» What the exercise asks: Your answer needs to include each line of the records in which the string "disney" can be found.
# # # # #
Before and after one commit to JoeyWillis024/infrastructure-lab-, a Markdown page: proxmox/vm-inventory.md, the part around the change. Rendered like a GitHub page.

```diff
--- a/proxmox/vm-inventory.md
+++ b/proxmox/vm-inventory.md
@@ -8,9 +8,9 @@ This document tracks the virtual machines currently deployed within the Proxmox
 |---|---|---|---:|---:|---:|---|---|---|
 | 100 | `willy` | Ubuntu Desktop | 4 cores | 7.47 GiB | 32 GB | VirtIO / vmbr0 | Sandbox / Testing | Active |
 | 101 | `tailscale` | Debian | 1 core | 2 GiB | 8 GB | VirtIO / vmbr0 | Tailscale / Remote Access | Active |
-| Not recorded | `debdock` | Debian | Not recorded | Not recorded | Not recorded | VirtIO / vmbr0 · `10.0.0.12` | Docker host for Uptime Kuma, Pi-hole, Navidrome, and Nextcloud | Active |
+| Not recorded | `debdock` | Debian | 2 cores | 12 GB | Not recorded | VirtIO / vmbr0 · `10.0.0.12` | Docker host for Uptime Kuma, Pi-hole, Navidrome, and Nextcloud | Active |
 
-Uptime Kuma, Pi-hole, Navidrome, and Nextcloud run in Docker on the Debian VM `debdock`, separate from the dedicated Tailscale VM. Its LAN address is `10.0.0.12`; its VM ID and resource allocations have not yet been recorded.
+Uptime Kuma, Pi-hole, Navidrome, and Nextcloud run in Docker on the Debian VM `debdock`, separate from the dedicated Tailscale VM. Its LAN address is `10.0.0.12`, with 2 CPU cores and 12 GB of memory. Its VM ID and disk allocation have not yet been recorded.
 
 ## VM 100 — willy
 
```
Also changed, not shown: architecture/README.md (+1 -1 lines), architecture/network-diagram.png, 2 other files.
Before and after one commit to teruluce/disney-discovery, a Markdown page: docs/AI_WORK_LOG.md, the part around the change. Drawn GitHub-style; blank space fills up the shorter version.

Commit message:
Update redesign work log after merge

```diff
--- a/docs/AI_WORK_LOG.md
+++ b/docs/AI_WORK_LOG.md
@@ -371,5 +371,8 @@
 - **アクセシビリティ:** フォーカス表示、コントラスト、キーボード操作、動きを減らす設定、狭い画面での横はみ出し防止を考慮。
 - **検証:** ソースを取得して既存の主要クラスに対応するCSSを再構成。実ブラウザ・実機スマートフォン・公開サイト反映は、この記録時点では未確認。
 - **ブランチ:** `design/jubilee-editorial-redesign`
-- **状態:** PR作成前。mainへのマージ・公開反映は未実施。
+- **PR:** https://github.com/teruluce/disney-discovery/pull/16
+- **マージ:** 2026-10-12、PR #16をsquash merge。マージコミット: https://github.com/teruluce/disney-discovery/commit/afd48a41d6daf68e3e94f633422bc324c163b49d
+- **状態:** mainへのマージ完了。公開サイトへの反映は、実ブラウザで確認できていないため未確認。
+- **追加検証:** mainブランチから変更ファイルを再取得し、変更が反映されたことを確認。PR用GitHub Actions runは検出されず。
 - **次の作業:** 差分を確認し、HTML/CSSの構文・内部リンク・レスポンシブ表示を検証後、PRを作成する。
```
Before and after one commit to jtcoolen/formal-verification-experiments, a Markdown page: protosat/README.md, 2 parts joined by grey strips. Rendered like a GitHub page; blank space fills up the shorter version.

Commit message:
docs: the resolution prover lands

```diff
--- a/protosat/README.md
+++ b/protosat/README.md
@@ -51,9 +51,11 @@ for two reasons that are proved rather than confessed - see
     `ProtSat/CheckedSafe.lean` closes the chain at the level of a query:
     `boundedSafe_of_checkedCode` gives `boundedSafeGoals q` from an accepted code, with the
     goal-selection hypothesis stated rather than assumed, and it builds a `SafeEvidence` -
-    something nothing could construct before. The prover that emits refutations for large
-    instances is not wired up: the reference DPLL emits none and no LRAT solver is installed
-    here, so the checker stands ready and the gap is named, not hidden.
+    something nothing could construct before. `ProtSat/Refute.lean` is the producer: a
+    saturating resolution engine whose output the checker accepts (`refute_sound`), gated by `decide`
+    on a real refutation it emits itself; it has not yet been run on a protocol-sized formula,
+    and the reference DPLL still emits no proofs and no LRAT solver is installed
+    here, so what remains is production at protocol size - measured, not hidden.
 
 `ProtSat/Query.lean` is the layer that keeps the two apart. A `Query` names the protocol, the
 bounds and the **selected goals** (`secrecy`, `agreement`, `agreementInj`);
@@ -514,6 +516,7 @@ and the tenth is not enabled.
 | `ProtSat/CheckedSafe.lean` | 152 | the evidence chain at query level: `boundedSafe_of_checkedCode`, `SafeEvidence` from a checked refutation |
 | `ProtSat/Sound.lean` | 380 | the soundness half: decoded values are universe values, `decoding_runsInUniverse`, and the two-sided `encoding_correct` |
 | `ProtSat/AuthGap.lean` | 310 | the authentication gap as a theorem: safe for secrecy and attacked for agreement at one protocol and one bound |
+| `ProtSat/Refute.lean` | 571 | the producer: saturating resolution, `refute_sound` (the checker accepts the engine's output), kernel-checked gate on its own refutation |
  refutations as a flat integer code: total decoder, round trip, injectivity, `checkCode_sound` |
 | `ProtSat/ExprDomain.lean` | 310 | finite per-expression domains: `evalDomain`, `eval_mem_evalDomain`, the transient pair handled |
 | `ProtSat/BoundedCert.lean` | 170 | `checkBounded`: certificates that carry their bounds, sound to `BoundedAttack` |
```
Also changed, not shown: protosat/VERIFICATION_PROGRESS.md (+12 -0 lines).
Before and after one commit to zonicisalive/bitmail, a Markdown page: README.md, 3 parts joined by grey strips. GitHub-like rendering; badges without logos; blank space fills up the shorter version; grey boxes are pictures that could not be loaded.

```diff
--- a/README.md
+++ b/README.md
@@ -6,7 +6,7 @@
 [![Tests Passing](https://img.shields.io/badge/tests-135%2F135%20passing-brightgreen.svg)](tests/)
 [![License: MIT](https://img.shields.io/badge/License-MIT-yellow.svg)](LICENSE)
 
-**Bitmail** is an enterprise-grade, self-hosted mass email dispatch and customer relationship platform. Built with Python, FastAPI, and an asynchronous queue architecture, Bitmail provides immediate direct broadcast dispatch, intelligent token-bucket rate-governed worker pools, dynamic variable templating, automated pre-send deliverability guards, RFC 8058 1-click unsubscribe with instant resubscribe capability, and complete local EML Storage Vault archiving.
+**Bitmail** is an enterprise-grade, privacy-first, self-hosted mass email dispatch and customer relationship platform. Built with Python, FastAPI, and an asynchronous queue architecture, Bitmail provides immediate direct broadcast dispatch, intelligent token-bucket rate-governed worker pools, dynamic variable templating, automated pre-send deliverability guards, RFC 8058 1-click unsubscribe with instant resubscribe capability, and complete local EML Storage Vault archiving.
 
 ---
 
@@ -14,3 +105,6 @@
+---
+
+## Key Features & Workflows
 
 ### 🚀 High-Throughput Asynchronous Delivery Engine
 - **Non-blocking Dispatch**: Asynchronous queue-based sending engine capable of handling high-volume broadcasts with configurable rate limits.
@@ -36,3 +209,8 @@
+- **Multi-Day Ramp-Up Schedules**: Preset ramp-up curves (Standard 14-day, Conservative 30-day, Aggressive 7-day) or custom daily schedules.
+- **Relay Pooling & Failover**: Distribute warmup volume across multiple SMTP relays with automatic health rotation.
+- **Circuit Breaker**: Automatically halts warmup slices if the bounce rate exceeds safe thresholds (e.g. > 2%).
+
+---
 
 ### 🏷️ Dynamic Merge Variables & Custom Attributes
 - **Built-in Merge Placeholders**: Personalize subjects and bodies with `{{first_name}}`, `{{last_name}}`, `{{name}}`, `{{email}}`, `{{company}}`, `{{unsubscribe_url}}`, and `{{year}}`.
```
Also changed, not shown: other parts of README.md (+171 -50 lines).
# # # # #
» Expected answer:
Before and after one commit to teruluce/disney-discovery, a Markdown page: docs/AI_WORK_LOG.md, the part around the change. Drawn GitHub-style; blank space fills up the shorter version.
+- **PR:** https://github.com/teruluce/disney-discovery/pull/16
+- **マージ:** 2026-10-12、PR #16をsquash merge。マージコミット: https://github.com/teruluce/disney-discovery/commit/afd48a41d6daf68e3e94f633422bc324c163b49d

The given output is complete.